  • Over time the disruptor climbs the value chain, offering better products and services. They still leverage their original competitive advantage but use it in new ways.
  • Eventually the incumbents either fail or adopt the disruptor’s business model, and the whole cycle starts over again.
  • Examples: Japanese cars in US/Europe markets from 1960 – 2000, Amazon from the 1990s to the present, exchange traded funds from the 2000s to now. Even the old Sears mail order catalog of the 1910s and 1920 was a classic disruptor of small-town general stores.

Viewed through this lens, retail stock investing is following a pretty classic disruption model and we have to assume it will have further influence on capital markets. The underserved market – retail investors, often younger – now have free stock trading and social media that binds them together. They aren’t usually risking huge sums – stimulus checks have pride of place in terms of explanations for where their capital stock originated – but there’s a lot of them in the system now. As a cohort, they seem well versed in both gambling and gaming. They know how to call a bluff, think about statistical probabilities, and act quickly when they have to. Individually, these factors don’t mean much. Collectively, they multiply on themselves.

The big lesson about disruption we’ve all learned in the last 10 years is that when the ball gets going, it rarely stops. Opining on whether that’s good or bad isn’t especially useful. We see the same trends in many other places, politics being first among equals on this count.

I’ll close out today’s story with three ideas for how to navigate the unusual market we find ourselves in on the assumption it will last for a while.

#1: There’s every possibility that we’ll see more hedge fund de-risking days like yesterday, so remember our 5 percent rule. If the S&P 500 closes down 5 pct or more, history says that is a good entry point. There may be more than just 1 – as many as 5 to 12 if things go really pear shaped – so don’t go all-in on the first big flush. But do buy some…

#2: Be very wary of shorting any name a retail investor likely knows. There’s a certain irony that GameStop, where plenty of the current crop of retail investors likely shopped in their youth, is the eye of the current storm. If I were running a market neutral book, I would pair longs with industry/sector ETF shorts and look for relative outperformance. Single stock shorts can blow out portfolio risk very quickly in the current market.
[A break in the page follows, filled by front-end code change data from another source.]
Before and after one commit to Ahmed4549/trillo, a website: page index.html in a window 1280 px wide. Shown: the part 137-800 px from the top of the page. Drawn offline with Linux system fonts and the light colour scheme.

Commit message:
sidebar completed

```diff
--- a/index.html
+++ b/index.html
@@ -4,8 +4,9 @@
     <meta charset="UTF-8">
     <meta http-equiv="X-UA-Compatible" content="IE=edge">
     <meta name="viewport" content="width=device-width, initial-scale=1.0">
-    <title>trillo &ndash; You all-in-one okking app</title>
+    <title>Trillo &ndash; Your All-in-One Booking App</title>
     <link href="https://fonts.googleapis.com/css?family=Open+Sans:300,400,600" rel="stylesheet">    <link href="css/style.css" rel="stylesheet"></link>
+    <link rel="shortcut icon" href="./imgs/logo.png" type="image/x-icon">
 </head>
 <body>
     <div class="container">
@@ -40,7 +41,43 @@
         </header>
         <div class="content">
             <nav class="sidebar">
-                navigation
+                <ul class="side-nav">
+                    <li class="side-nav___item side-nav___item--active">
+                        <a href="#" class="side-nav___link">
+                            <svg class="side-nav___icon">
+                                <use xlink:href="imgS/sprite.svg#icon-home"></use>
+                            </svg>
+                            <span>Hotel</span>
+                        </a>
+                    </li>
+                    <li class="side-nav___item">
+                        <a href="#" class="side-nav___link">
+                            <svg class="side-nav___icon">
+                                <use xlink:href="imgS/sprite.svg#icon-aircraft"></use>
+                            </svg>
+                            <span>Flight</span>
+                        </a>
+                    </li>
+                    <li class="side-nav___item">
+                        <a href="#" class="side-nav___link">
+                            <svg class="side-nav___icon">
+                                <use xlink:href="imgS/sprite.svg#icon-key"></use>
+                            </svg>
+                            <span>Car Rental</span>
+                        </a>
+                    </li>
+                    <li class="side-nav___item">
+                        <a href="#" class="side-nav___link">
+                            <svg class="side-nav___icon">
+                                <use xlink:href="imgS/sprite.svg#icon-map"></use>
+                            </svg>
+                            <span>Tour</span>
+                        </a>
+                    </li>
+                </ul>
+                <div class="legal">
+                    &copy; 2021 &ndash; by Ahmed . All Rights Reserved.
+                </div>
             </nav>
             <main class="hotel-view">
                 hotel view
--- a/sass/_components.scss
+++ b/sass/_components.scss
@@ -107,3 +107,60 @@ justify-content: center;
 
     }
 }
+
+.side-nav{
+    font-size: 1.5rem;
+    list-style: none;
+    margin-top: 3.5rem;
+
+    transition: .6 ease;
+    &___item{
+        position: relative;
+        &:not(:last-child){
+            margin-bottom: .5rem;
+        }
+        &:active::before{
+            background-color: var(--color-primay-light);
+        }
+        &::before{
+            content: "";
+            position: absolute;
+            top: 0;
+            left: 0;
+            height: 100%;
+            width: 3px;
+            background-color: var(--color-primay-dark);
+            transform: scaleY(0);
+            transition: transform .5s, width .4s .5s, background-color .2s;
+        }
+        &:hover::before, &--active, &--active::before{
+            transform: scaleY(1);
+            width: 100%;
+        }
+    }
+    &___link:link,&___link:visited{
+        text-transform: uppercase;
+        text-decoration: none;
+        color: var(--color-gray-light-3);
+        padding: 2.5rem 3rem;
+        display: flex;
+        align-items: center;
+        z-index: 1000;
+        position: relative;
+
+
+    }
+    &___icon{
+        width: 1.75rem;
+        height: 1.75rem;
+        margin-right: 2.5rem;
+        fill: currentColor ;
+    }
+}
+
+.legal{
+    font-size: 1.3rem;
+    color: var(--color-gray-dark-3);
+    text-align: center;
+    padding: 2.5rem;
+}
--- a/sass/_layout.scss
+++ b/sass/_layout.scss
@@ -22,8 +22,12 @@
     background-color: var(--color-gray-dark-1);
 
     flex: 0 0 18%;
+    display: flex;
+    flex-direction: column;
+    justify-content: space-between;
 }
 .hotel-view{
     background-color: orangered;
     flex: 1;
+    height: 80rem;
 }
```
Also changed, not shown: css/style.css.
#3: Stay focused on the big picture. GameStop and its ilk are attention magnets, but all the really important issues to equity values remain. Vaccine rollouts. Earnings leverage. Inflation and interest rates.

Keep your focus on those and try not to lose your joie de vivre.